2) The only other things from the Epic Marketplace that I use is for generic VFX that was a waste of time to make since I’d make things that looked virtually the same anyway, and things that are so generic (like some rocks) that didn’t require artistic direction. THE ENTIRE WORLD was built by hand. So about 10% of the art is outsourced, whereas AAA companies outsource about 70% of their art (since they have the budget, we don’t have that option and so any idea we have needs to be made in-house). Same goes for our trailers, you guys love them, and they are all made by 2 people. My brother and myself. ALL AAA companies outsource their promotional work to other companies. Keep that in mind as well.
Another additional thing, Rotoscoping is a technique in animation where you trace other movement (animations, videos, anything). If timings overlap in an animation on completely separate rigs, that’s not something you can copyright easily and mostly not worth trying to do. If you find animations that are similar, on completely separate rigs and skeletons, it’s more than likely rotoscoping is involved as a method of tracing. You can’t just trace a brand logo and use it as your own, but you can trace a lot of things and those things do become your own.
Just an update on this, I’ve submitted a ticket raising the concerns of the community to the Epic Customer Service and outlining the animation accusations. We decided to be preemptive as a sign of good faith and a generally very pleased customer at the Epic Marketplace. We’ll let you know what they say about it and will respond accordingly.
And a second point, we’re not judges or versed in what is and isn’t allowed, or who owns the rights to any of these animations. This is why we reached out, to get some confirmation about the person who makes these animations.
I’ve thought on the issue myself since last night and seeing the comparison footage was already a pretty crap experience (I have not played any titles more than a few minutes here and there, and spent some more time with DS3). REGARDLESS of the legal situation, even if it all turns out to be fine and nobody has a problem and this seller is a legit person/s (which all of the customers were lead to believe by the seller existing on the store for so long and many creators using their work) – I still will spend my time going forward working on alternatives.
I want to stress this decision comes currently purely out of an artistic lens, as an artist I take pride in all the manual work and unique things I’ve built over the course of these many years – I WANTED the game to stand out and bring its own flare in as many ways as possible.
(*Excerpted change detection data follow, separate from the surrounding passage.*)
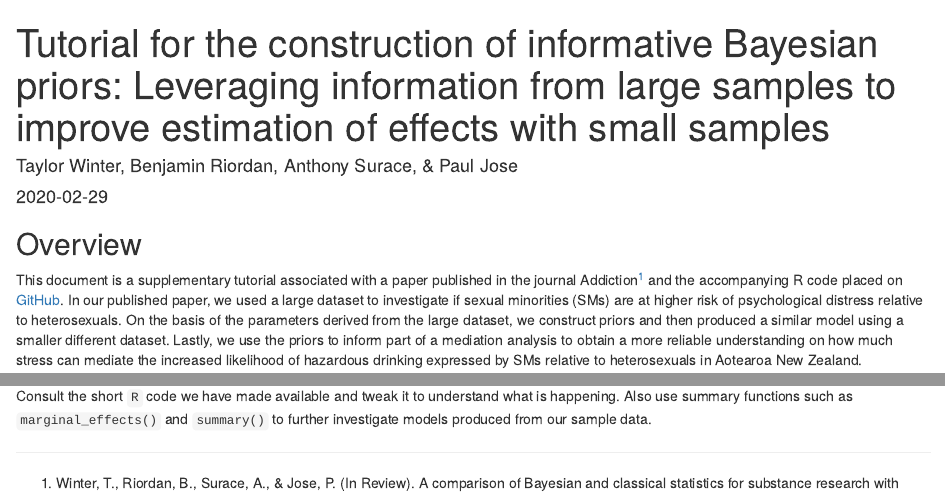
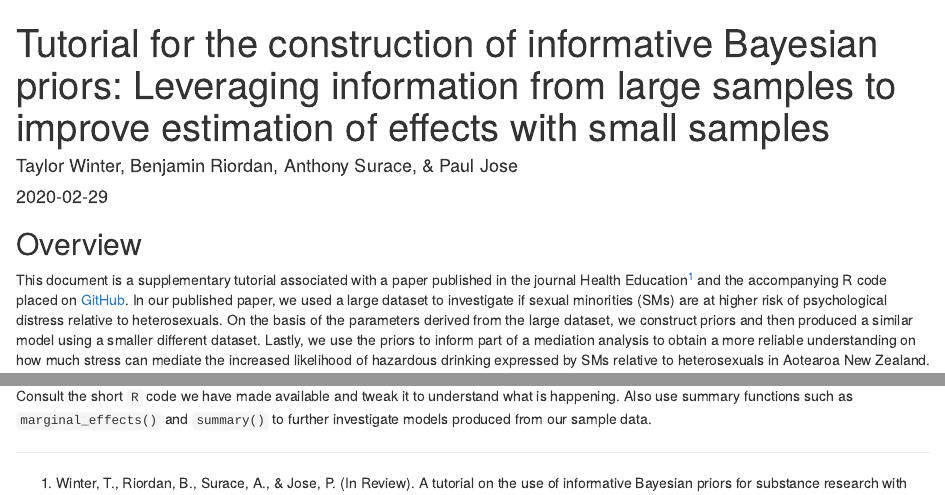
Before and after one commit to haututu/bayesianPriorTutorial, an R Markdown document (walkthroughDocument.Rmd): the page in a window 1100 px wide, from its top, and a second part further down, joined at a grey line. Rendered offline with R 4.5, knitr and Pandoc, with nearby package versions; drawn as R Markdown's standard HTML page in place of the format the file asks for; some code elsewhere in the file could not run offline.

Commit message:
Corrected journal name

```diff
--- a/walkthroughDocument.Rmd
+++ b/walkthroughDocument.Rmd
@@ -19,7 +19,7 @@
 
 ## Overview
 
-This document is a supplementary tutorial associated with a paper published in the journal Addiction[^1] and the accompanying R code placed on [GitHub](https://github.com/haututu/bayesianPriorTutorial). In our published paper, we used a large dataset to investigate if sexual minorities (SMs) are at higher risk of psychological distress relative to heterosexuals. On the basis of the parameters derived from the large dataset, we construct priors and then produced a similar model using a smaller different dataset. Lastly, we use the priors to inform part of a mediation analysis to obtain a more reliable understanding on how much stress can mediate the increased likelihood of hazardous drinking expressed by SMs relative to heterosexuals in Aotearoa New Zealand.
+This document is a supplementary tutorial associated with a paper published in the journal Health Education[^1] and the accompanying R code placed on [GitHub](https://github.com/haututu/bayesianPriorTutorial). In our published paper, we used a large dataset to investigate if sexual minorities (SMs) are at higher risk of psychological distress relative to heterosexuals. On the basis of the parameters derived from the large dataset, we construct priors and then produced a similar model using a smaller different dataset. Lastly, we use the priors to inform part of a mediation analysis to obtain a more reliable understanding on how much stress can mediate the increased likelihood of hazardous drinking expressed by SMs relative to heterosexuals in Aotearoa New Zealand.
 
 In the associated manuscript, we used the [National Survey on Drug Use and Health](https://nsduhweb.rti.org/respweb/homepage.cfm) (NSDUH; n = 83,661) to inform our smaller survey, the [New Zealand Health Survey](https://www.health.govt.nz/nz-health-statistics/national-collections-and-surveys/surveys/new-zealand-health-survey) (NZHS, n=24098). In the former case, the dataset is large and publicly available. In the latter, the data is provided by applying to the New Zealand Ministry of Health. For the purposes of this tutorial, we have created smaller datasets that show similar trends to data presented in our associated manuscript, data does _not_ use real cases from the surveys in order to protect confidentiality (See `makeSyntheticData.R` for details on how we created these datasets). As we have used fabricated New Zealand data based on our findings in the primary manuscript, the effects do not align exactly and the _estimates provided herein are for demonstration purposes only_.
 
```
Also changed, not shown: walkthroughDocument.html, walkthroughDocument.Rmd (3 more changed lines).
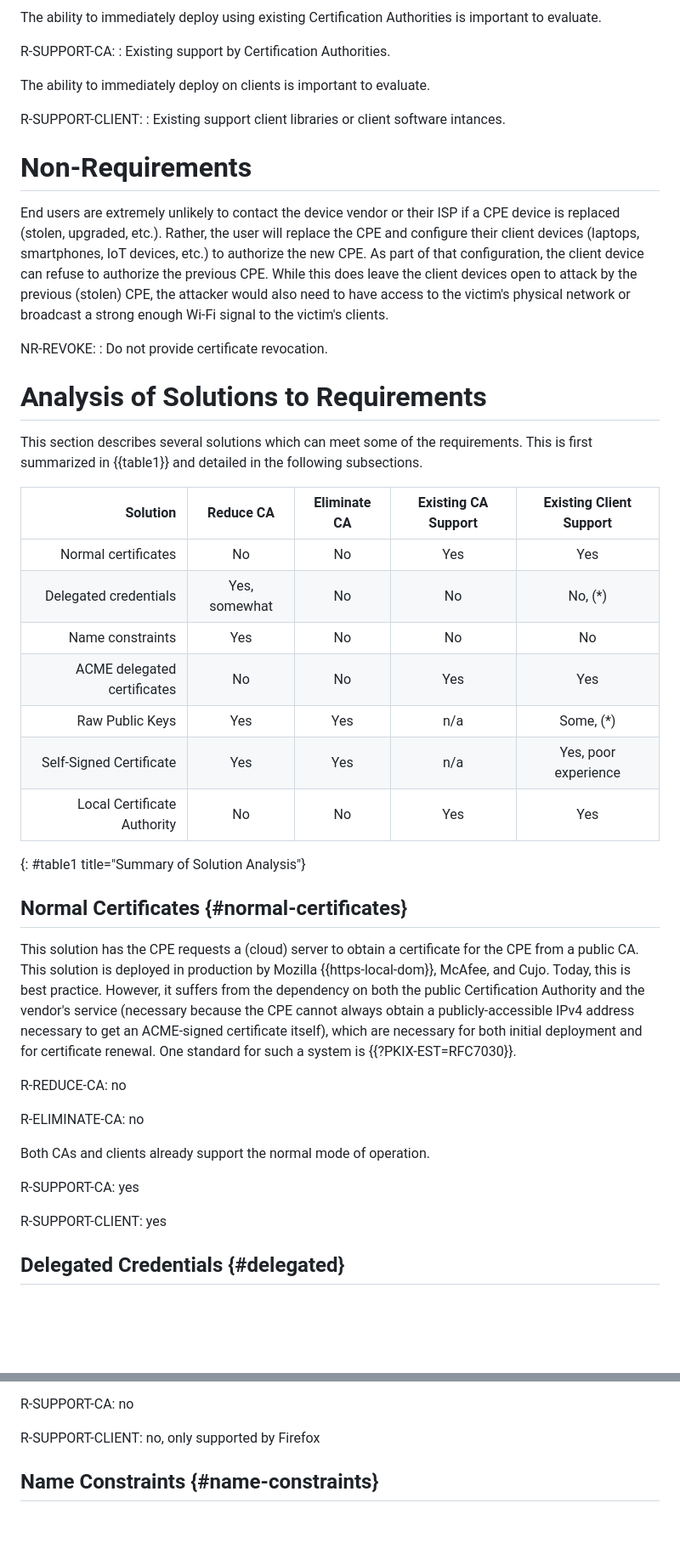
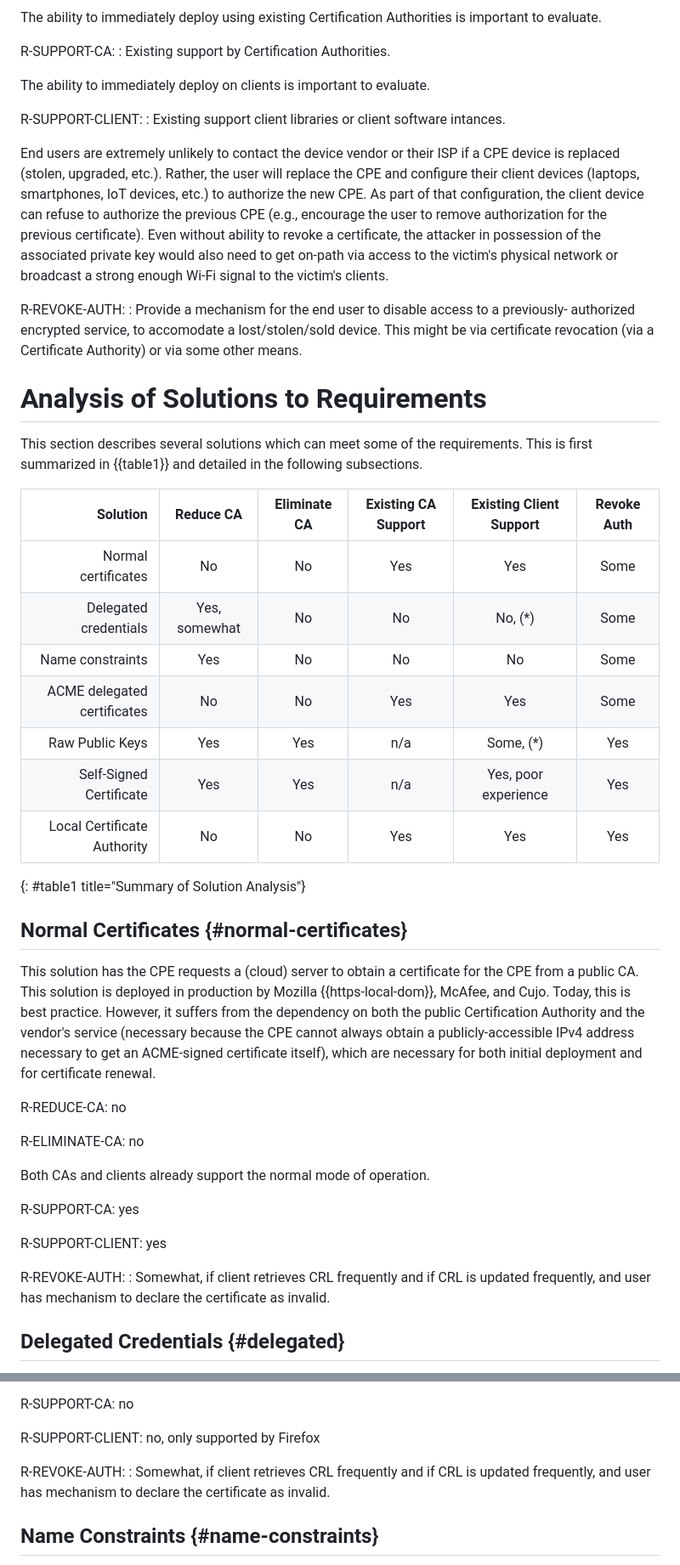
Before and after one commit to boucadair/encrypted-dns-forwarders, a Markdown page: draft-rbw-home-servers.md, 2 parts joined by grey strips. Shown at 85% size. Drawn GitHub-style; blank space fills up the shorter version.

Commit message:
made Revoke Authorization a requirement

```diff
--- a/draft-rbw-home-servers.md
+++ b/draft-rbw-home-servers.md
@@ -138,20 +138,23 @@ The ability to immediately deploy on clients is important to evaluate.
    : Existing support client libraries or client software intances.
 
 
-# Non-Requirements
-
 End users are extremely unlikely to contact the device vendor or their
 ISP if a CPE device is replaced (stolen, upgraded, etc.).  Rather, the
 user will replace the CPE and configure their client devices (laptops,
 smartphones, IoT devices, etc.) to authorize the new CPE.  As part of
 that configuration, the client device can refuse to authorize the
-previous CPE.  While this does leave the client devices open to attack
-by the previous (stolen) CPE, the attacker would also need to have
-access to the victim's physical network or broadcast a strong enough
-Wi-Fi signal to the victim's clients.
+previous CPE (e.g., encourage the user to remove authorization
+for the previous certificate).  Even without ability to revoke a
+certificate, the attacker in possession of the associated private key
+would also need to get on-path via access to the victim's physical
+network or broadcast a strong enough Wi-Fi signal to the victim's clients.
 
-NR-REVOKE:
-: Do not provide certificate revocation.
+  R-REVOKE-AUTH:
+  : Provide a mechanism for the end user to disable access to a previously-
+  authorized encrypted service, to accomodate a lost/stolen/sold device.
+  This might be via certificate revocation (via a Certificate Authority) or
+  via some other means.
+
 
 
 # Analysis of Solutions to Requirements
@@ -161,15 +164,15 @@ This section describes several solutions which can meet some of the requirements
 detailed in the following subsections.
 
 
-|    Solution                 | Reduce CA             | Eliminate CA     | Existing CA Support | Existing Client Support |
-|----------------------------:|:---------------------:|:----------------:|:-------------------:|:-----------------------:|
-| Normal certificates         | No                    |  No              |   Yes               |   Yes                   |
-| Delegated credentials       | Yes, somewhat         |  No              |   No                |   No, (*)               |
-| Name constraints            | Yes                   |  No              |   No                |   No                    |
-| ACME delegated certificates | No                    |  No              |   Yes               |   Yes                   |
-| Raw Public Keys             | Yes                   |  Yes             |   n/a               |   Some, (*)             |
-| Self-Signed Certificate     | Yes                   |  Yes             |   n/a               |   Yes, poor experience  |
-| Local Certificate Authority | No                    |  No              |   Yes               |   Yes                   |
+|    Solution                 | Reduce CA             | Eliminate CA     | Existing CA Support | Existing Client Support | Revoke Auth |
+|----------------------------:|:---------------------:|:----------------:|:-------------------:|:-----------------------:|:-----------:|
+| Normal certificates         | No                    |  No              |   Yes               |   Yes                   |   Some      |
+| Delegated credentials       | Yes, somewhat         |  No              |   No                |   No, (*)               |   Some      |
+| Name constraints            | Yes                   |  No              |   No                |   No                    |   Some      |
+| ACME delegated certificates | No                    |  No              |   Yes               |   Yes                   |   Some      |
+| Raw Public Keys             | Yes                   |  Yes             |   n/a               |   Some, (*)             |   Yes       |
+| Self-Signed Certificate     | Yes                   |  Yes             |   n/a               |   Yes, poor experience  |   Yes       |
+| Local Certificate Authority | No                    |  No              |   Yes               |   Yes                   |   Yes       |
 {: #table1 title="Summary of Solution Analysis"}
 
 
@@ -183,8 +186,7 @@ practice.  However, it suffers from the dependency on both the public
 Certification Authority and the vendor's service (necessary because the
 CPE cannot always obtain a publicly-accessible IPv4 address necessary
 to get an ACME-signed certificate itself), which are necessary
-for both initial deployment and for certificate renewal.  One standard for
-such a system is {{?PKIX-EST=RFC7030}}.
+for both initial deployment and for certificate renewal.
 
 R-REDUCE-CA: no
 
@@ -195,6 +197,12 @@ Both CAs and clients already support the normal mode of operation.
 R-SUPPORT-CA: yes
 
 R-SUPPORT-CLIENT: yes
+
+R-REVOKE-AUTH:
+  : Somewhat, if client retrieves CRL frequently and if CRL is updated
+    frequently, and user has mechanism to declare the certificate as
+    invalid.
+
 
 ## Delegated Credentials {#delegated}
 
@@ -229,6 +237,11 @@ R-SUPPORT-CA: no
 
 R-SUPPORT-CLIENT: no, only supported by Firefox
 
+R-REVOKE-AUTH:
+  : Somewhat, if client retrieves CRL frequently and if CRL is updated
+    frequently, and user has mechanism to declare the certificate as
+    invalid.
+
 
 ## Name Constraints {#name-constraints}
 
```
Also changed, not shown: other parts of draft-rbw-home-servers.md (+23 -0 lines).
I definitely wasn’t aware any of the animations were really similar to anything else, I just thought we were doing business with a legitimate entity and that their work fits our vision of the combat.If it turns out that this seller is illegitimate, we will have all been victims of nefarious behavior. I have also reached out to the seller’s email.
Our intention was always to make something unique, and those that have given the game a chance have taken note that we really weren’t here to make a copy of anything, or build off of someone else’s success. We may have missed the quality mark on a lot of fronts (that we’re working on and will continue working on), but we definitely have shown that there’s a lot of originality. I hope to see this situation resolved as soon as possible, and am completely willing (and waiting since it’s the weekend) to get to the bottom of this with Epic.
If there is any new information about this situation, we will update this article.